- Task description -
Your answer should be a single number: the count of lines in the material below that hold "load".

- Data for processing -
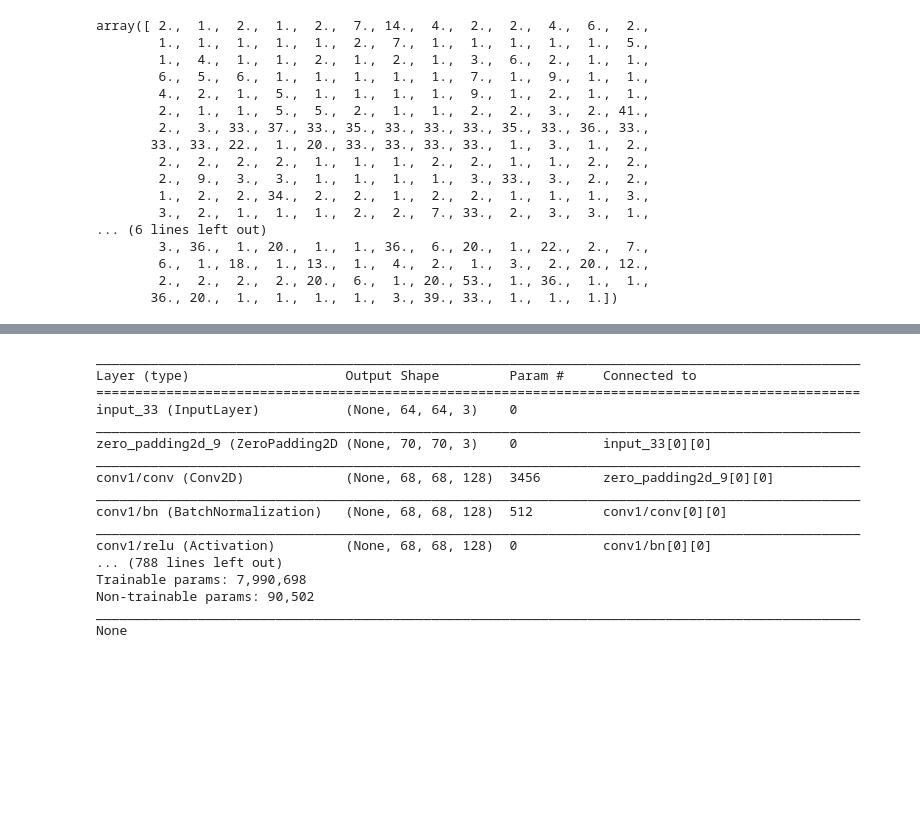
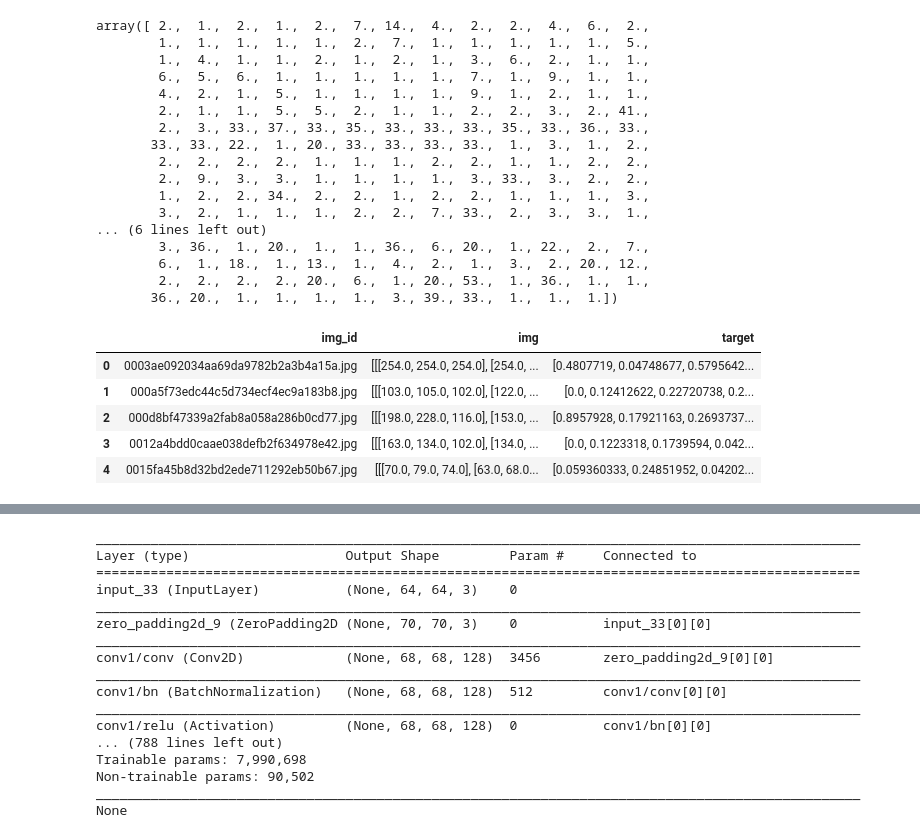
Before and after one commit to ifuding/TC, a Jupyter notebook: ZJC/Code/EmbAttrToImagFeaturesClean_GCN_DataB_Clean.ipynb, the cells around one changed output, grey strips where cells are left out. Saved outputs shown, nothing was run; the diff lists cells and outputs as text; code cells hidden in the pictures; blank space fills up the shorter version.

```diff
--- a/ZJC/Code/EmbAttrToImagFeaturesClean_GCN_DataB_Clean.ipynb
+++ b/ZJC/Code/EmbAttrToImagFeaturesClean_GCN_DataB_Clean.ipynb
@@ -137,13 +138,16 @@ with open(path + '/setA_train_data.pickle', 'rb') as handle:
 with open(path + '/setB_train_data.pickle', 'rb') as handle:
     setB_train_data = pickle.load(handle)
 with open(path + 'setB_test_data.pickle', 'rb') as handle:
-    setB_test_data = pickle.load(handle)
+    test_data = pickle.load(handle)
 
 train_data = setA_train_data.append(setB_train_data)
 del setA_train_data, setB_train_data
-with open(path + '/model_sub/6_12_24_16_ini64_growth32_inistride2_03621/flat_train_re_2018_09_21_21_10_59.pickle', 'rb') as handle:
+with open(path + '/model_sub/6_12_24_16_ini128_growth32_inistride1_augdata_05077/flat_train_re_2018_09_24_03_07_15.pickle', 'rb') as handle:
     flat_train_re = pickle.load(handle)
-
+train_data['target'] = list(flat_train_re)
+with open(path + '/model_sub/6_12_24_16_ini128_growth32_inistride1_augdata_05077/flat_test_re_2018_09_24_03_07_15.pickle', 'rb') as handle:
+    flat_test_re = pickle.load(handle)
+test_data['target'] = list(flat_test_re)
 # train_data.drop(columns = ['img_id'], inplace = True)
 
 # with open(path + '/model_sub/6_12_24_16_ini64_growth32_inistride1_augdata_05010/train_data_2018_09_23_10_47_03.pickle', 'rb') as handle:
@@ -155,3 +157,12 @@ train_data = setB_train_data
+# %%
+test_data.head()
+# %% [output]
+|  | img_id | img | target |
+| 0 | 0003ae092034aa69da9782b2a3b4a15a.jpg | [[[254.0, 254.0, 254.0], [254.0, ... | [0.4807719, 0.04748677, 0.5795642... |
+| 1 | 000a5f73edc44c5d734ecf4ec9a183b8.jpg | [[[103.0, 105.0, 102.0], [122.0, ... | [0.0, 0.12412622, 0.22720738, 0.2... |
+| 2 | 000d8bf47339a2fab8a058a286b0cd77.jpg | [[[198.0, 228.0, 116.0], [153.0, ... | [0.8957928, 0.17921163, 0.2693737... |
+| 3 | 0012a4bdd0caae038defb2f634978e42.jpg | [[[163.0, 134.0, 102.0], [134.0, ... | [0.0, 0.1223318, 0.1739594, 0.042... |
+| 4 | 0015fa45b8d32bd2ede711292eb50b67.jpg | [[[70.0, 79.0, 74.0], [63.0, 68.0... | [0.059360333, 0.24851952, 0.04202... |
 # %%
 fast_text =  pd.read_csv(path + '/DatasetB_20180919/FoundInFastText',
                         index_col = 0, sep = ' ', header = None)
```
Also changed, not shown: parts of 12 cells of this notebook.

- Solved exercise -
5